EXERCISE OBJECTIVE:
Lines with "Also": pull these out of the listing below.

%%

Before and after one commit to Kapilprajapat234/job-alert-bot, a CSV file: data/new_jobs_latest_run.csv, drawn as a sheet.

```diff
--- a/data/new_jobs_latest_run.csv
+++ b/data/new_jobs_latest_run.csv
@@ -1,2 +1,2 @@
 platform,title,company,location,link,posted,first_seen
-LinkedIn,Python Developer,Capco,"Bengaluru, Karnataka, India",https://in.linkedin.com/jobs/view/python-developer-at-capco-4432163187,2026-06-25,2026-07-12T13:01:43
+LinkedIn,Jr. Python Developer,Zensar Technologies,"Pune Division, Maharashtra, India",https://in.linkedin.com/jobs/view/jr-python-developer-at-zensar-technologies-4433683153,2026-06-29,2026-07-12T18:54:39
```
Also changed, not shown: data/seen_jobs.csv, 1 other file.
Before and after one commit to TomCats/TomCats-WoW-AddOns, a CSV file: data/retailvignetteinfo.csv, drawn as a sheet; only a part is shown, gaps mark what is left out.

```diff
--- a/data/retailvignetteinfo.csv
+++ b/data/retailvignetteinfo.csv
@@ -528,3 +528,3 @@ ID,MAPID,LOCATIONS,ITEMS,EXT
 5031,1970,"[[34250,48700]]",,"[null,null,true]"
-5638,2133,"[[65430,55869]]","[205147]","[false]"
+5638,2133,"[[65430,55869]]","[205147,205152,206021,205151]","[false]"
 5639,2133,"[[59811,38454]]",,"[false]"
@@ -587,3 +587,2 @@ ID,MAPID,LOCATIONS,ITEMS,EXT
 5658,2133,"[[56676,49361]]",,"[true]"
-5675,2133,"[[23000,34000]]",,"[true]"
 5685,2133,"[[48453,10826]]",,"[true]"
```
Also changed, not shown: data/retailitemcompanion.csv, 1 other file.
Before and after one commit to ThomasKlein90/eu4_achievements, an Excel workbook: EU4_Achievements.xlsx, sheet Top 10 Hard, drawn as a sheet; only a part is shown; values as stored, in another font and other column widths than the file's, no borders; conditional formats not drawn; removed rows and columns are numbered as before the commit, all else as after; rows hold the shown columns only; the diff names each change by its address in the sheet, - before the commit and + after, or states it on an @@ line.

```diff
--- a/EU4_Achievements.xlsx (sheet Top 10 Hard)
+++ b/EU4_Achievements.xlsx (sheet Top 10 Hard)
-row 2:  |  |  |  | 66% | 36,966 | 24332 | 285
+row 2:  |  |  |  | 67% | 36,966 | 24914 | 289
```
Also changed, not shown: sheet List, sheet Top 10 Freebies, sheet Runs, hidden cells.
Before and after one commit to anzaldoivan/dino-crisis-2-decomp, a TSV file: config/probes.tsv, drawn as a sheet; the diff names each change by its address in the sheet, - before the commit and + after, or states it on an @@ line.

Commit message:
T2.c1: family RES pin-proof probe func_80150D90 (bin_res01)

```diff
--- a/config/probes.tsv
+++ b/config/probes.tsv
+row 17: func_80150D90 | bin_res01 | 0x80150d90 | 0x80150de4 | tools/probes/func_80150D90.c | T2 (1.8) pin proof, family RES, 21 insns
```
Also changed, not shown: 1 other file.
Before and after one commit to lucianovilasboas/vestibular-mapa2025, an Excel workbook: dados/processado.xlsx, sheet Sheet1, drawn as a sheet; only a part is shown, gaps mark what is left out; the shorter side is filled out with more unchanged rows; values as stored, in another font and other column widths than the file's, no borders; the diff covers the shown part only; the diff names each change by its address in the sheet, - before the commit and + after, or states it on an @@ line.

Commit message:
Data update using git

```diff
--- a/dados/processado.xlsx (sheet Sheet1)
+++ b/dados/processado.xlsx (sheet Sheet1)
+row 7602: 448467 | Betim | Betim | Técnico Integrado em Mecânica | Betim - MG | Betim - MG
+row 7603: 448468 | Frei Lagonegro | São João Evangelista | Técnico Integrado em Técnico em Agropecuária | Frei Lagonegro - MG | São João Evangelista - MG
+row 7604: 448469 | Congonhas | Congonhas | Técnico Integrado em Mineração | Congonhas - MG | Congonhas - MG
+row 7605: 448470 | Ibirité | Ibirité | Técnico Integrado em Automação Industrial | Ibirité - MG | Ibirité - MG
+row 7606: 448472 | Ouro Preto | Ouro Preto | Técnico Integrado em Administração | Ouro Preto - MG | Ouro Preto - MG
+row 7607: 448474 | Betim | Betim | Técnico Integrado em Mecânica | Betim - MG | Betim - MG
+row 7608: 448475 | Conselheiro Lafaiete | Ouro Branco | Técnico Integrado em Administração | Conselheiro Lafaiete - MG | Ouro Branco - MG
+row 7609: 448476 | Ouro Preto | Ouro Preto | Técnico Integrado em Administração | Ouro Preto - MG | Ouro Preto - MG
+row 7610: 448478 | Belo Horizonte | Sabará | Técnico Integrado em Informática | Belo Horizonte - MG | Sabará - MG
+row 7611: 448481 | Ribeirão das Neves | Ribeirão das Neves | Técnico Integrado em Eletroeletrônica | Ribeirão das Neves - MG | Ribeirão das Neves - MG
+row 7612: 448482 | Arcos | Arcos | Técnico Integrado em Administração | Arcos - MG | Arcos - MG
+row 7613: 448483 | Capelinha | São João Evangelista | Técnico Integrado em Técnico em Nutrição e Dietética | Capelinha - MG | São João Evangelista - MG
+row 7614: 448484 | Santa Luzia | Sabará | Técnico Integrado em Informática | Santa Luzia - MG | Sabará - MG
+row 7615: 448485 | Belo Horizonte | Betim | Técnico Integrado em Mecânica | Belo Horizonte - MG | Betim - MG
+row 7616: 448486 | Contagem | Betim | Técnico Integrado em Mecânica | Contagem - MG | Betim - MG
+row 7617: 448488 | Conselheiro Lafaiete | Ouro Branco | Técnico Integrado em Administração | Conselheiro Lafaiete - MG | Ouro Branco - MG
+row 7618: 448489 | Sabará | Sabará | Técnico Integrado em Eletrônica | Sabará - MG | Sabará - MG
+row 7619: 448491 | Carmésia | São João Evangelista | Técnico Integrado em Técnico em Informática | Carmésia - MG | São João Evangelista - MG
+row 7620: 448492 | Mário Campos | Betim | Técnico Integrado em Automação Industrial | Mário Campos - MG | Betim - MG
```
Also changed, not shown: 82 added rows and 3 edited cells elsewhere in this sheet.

%%

ANSWER TO THIS TASK:
Also changed, not shown: data/seen_jobs.csv, 1 other file.
Also changed, not shown: data/retailitemcompanion.csv, 1 other file.
Also changed, not shown: sheet List, sheet Top 10 Freebies, sheet Runs, hidden cells.
Also changed, not shown: 1 other file.
Also changed, not shown: 82 added rows and 3 edited cells elsewhere in this sheet.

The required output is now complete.